At least two brokerages — Goldman Sachs and Lehman Brothers — downgraded their ratings on shares of Schering-Plough, while others cut their earnings forecasts for the companies on expected lower use of the products, which are sold by the companies in a joint venture.
Goldman Sachs analyst James Kelly downgraded Schering-Plough shares to "neutral" from "buy," citing uncertainty around the cholesterol franchise, which is more important to Schering than Merck.
Kelly previously said Schering's U.S. cholesterol business would fall 20 percent this year and recover in 2010. But, he said in a research note, "we are now moving to a more prolonged fall," with U.S. cholesterol drug sales down 24 percent in 2008, 20 percent in 2009 and 10 percent in 2010.
Credit Suisse analyst Catherine Arnold characterized the panel discussion as "ezetimibe-bashing," referring to the generic name for Zetia. Vytorin combines Zetia with Zocor, Merck's older statin.
"A Vytorin/Zetia recovery will take more patience," Arnold wrote in a research note.
Adding to the negative sentiment was positive news from rival AstraZeneca , which announced Monday that it was stopping a clinical trial of its blockbuster chloesterol figher Crestorbecause of the clear benefits of the medicine compared to a placebo.
Through Friday's trading, Schering shares had fallen nearly 30 percent since the results of the study were released, while Merck shares had dropped about 27 percent. The American Stock Exchange Pharmaceutical index, a barometer of mostly large drug stocks, is off 16 percent over that time.
Study: Cordaptive Beats Out Niaspan
Separately, researchers said Monday that Merck's Cordaptive pill to raise "good" HDL cholesterol caused less facial flushing in a study than Abbott Laboratories' Niaspan treatment, but with certain increased side effects.
Merck's experimental drug contains an extended-release form of the vitamin niacin to raise levels of HDL.
It also contains a chemical called laropiprant to stop flushing, a dilation of blood vessels that causes redness and an unpleasant burning sensation on the neck and face.

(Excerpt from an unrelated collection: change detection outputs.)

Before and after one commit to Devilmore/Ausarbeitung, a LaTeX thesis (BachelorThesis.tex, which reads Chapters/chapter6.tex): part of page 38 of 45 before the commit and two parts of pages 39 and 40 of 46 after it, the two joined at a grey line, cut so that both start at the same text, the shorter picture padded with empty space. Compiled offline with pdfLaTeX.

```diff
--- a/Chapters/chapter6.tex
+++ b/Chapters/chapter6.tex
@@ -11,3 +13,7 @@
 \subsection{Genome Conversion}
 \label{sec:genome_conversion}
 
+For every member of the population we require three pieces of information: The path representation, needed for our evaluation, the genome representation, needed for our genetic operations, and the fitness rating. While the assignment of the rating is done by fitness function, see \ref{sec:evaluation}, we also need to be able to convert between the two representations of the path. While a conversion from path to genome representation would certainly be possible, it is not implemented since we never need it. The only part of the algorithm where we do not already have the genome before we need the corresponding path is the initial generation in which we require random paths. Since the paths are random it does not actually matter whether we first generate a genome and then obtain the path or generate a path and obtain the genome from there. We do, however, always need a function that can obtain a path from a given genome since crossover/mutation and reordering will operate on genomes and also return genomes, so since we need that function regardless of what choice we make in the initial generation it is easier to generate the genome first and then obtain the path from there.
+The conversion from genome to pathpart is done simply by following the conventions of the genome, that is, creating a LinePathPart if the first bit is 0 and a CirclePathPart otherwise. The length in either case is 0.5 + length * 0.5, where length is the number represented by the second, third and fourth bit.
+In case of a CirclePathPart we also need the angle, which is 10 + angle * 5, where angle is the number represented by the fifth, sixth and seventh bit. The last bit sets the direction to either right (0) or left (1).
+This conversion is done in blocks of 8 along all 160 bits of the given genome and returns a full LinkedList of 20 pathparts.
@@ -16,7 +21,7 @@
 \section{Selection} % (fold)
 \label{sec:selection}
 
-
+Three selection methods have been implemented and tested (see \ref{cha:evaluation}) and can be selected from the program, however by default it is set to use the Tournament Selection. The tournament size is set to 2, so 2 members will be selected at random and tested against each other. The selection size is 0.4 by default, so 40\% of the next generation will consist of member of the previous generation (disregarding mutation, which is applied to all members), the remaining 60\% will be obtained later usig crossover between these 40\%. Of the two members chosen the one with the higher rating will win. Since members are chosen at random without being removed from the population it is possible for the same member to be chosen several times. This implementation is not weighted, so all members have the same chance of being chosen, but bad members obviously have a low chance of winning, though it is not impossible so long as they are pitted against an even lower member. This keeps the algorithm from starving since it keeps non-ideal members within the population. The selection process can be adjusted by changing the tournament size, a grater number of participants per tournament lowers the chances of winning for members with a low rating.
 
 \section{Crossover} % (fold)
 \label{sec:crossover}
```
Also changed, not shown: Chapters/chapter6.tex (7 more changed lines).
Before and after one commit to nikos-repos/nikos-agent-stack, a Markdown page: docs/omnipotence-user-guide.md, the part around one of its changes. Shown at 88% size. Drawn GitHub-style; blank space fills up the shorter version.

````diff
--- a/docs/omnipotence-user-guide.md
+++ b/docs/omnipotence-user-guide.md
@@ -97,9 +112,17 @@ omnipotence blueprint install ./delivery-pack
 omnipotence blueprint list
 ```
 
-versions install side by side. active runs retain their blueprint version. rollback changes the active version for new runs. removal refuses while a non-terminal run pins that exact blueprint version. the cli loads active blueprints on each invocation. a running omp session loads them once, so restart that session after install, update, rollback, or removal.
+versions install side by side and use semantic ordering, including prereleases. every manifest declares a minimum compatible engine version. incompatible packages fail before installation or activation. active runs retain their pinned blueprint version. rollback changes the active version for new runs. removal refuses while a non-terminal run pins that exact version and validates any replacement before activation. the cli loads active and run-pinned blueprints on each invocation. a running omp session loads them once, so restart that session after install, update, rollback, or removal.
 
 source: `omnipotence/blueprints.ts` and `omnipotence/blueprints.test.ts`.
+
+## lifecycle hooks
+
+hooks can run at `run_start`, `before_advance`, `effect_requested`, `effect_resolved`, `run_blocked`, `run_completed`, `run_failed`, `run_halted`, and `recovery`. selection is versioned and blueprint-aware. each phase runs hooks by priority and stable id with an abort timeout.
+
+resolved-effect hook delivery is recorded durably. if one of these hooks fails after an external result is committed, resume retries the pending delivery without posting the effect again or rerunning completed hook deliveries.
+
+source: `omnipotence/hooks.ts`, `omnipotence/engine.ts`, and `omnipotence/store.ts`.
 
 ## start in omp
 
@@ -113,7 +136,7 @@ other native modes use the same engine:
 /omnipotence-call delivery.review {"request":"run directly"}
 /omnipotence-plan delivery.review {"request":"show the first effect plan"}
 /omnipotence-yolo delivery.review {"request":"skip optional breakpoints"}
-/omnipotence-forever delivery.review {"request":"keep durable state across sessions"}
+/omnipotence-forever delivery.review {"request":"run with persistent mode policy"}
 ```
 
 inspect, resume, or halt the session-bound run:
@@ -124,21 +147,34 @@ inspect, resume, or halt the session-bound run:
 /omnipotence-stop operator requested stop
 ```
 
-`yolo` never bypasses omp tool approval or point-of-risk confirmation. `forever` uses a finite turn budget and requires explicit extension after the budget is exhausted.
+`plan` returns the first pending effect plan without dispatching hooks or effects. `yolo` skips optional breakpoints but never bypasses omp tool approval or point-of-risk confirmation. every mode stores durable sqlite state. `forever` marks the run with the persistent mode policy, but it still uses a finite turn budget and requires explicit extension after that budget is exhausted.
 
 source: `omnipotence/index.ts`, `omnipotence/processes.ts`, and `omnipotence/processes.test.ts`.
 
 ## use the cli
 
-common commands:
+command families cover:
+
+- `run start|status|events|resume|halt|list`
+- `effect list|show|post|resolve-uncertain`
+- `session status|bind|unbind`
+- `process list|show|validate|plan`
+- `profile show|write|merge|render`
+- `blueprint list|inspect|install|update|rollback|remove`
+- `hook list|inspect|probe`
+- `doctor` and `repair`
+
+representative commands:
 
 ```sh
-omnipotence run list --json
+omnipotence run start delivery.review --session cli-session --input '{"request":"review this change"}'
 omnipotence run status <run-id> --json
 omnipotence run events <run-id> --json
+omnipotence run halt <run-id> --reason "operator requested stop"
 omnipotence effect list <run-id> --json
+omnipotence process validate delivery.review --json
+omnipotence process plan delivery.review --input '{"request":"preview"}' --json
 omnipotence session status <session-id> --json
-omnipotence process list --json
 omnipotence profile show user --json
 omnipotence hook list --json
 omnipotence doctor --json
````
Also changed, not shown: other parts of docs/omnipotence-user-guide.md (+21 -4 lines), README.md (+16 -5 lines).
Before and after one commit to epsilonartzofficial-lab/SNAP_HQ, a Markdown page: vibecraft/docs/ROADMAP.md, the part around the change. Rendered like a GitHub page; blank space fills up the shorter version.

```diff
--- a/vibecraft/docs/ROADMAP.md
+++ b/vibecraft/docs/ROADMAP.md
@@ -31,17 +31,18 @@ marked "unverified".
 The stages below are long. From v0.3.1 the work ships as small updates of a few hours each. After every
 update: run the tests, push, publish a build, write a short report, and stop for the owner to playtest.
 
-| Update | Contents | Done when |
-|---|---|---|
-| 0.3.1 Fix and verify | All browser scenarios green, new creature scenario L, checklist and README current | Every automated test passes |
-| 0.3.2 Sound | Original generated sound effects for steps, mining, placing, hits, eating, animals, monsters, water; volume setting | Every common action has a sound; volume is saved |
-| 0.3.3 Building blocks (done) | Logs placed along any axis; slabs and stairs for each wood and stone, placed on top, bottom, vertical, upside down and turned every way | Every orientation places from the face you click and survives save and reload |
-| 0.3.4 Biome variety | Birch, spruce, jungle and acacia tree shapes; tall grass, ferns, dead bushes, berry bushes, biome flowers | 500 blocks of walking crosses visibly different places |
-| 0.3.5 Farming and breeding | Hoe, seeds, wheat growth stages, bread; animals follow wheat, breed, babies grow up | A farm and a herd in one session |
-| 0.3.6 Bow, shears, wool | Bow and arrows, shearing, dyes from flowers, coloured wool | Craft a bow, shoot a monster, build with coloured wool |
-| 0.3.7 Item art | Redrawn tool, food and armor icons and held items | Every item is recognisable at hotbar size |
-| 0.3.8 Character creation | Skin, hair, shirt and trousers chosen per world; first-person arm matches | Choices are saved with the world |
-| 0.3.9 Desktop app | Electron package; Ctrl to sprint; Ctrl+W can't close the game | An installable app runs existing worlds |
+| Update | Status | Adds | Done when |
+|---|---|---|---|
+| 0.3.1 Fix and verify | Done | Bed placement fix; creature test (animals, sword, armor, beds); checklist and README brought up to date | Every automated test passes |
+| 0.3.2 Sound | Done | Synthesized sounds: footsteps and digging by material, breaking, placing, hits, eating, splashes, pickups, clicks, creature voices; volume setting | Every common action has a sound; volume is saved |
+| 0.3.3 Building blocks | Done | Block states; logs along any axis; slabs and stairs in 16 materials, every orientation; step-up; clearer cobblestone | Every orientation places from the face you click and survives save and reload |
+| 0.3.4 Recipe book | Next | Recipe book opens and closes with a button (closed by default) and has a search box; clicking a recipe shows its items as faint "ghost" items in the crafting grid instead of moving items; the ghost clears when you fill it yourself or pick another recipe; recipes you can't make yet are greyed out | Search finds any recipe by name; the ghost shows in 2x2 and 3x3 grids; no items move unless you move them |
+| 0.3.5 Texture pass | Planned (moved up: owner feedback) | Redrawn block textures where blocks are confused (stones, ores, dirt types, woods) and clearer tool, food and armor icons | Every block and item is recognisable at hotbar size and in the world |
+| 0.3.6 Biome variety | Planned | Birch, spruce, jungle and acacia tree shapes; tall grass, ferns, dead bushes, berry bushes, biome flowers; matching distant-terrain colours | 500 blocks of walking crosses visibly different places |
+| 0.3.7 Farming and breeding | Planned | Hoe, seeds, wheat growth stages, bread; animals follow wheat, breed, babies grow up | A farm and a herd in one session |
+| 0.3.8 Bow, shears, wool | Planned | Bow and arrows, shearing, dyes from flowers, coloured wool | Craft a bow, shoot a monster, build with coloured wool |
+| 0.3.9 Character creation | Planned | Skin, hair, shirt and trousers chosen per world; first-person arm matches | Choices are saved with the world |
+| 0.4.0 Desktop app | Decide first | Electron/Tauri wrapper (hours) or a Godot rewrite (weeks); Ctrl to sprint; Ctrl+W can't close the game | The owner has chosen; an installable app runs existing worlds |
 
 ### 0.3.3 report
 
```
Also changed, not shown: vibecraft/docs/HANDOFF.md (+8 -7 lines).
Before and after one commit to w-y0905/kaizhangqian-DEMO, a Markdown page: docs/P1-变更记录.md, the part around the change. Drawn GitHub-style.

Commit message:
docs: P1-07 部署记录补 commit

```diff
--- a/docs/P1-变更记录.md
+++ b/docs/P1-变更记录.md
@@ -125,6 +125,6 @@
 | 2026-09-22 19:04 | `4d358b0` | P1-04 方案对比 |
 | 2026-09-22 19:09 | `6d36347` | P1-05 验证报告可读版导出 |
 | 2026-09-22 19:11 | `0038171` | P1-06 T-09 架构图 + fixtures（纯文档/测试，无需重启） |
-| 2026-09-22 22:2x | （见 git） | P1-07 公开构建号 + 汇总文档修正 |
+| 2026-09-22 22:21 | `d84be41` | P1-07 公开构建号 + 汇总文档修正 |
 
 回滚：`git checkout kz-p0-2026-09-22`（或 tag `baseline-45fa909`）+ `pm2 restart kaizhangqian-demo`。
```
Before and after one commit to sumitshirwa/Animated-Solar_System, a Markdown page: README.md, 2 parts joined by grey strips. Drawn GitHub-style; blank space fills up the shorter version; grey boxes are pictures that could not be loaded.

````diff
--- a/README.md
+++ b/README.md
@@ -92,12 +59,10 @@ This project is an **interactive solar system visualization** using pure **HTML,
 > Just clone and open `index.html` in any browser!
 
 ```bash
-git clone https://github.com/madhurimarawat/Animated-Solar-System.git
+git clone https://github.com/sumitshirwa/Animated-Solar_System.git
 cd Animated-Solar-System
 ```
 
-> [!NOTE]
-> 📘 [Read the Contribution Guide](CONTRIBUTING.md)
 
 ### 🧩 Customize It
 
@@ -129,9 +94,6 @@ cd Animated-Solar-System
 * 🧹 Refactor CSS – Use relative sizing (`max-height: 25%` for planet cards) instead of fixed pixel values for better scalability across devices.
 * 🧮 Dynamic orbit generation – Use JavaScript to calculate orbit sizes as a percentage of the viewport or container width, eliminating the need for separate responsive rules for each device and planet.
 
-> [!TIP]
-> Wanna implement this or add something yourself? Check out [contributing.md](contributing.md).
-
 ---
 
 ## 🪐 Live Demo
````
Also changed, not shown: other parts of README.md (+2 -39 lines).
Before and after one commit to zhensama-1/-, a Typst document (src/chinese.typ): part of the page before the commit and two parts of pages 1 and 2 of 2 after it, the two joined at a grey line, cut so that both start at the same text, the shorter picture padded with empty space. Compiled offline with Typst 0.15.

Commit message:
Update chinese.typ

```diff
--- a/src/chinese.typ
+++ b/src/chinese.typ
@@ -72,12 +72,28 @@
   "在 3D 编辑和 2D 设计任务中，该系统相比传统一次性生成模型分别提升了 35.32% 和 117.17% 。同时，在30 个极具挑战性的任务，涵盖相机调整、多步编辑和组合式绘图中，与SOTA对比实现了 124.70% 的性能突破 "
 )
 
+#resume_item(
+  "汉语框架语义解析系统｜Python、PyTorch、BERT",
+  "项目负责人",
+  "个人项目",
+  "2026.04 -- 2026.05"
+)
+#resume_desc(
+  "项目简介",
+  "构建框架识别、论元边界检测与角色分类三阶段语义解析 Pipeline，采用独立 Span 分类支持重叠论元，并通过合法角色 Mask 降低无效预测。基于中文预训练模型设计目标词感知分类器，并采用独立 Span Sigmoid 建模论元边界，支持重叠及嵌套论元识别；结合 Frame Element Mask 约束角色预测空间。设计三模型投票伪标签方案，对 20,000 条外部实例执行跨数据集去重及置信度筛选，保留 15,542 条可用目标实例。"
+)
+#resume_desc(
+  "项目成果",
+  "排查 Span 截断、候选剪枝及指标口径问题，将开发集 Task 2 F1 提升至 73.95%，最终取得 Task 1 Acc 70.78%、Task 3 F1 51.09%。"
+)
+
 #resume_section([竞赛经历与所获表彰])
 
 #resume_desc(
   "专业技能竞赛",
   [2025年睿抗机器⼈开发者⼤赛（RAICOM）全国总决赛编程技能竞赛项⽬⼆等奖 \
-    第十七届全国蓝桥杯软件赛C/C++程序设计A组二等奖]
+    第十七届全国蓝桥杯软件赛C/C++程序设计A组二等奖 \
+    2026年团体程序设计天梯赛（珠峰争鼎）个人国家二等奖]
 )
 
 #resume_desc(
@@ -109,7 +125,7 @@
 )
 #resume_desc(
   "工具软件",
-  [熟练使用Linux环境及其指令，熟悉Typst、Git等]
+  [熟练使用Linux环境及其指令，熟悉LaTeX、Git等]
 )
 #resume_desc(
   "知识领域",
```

Flushing is a common side effect of niacin-based drugs, and the biggest reason many patients stop taking current products, including Niaspan.
Results from the late-stage study of Cordaptive suggest the problem was largely averted and could boost interest in HDL-raising therapy, Merck said.
Although overall other side effects were similar among patients taking Cordaptive and Niaspan, those taking the Merck drug had elevations in liver enzymes — a potential sign of toxicity — and diabetics had to adjust their medicines due to an impact on their blood sugar.
Dr. Michael Koren, a Jacksonville, Fla., cardiologist who led the study, said none of the side effects was worrisome, although patients were taken out of the study if they developed elevated liver enzymes.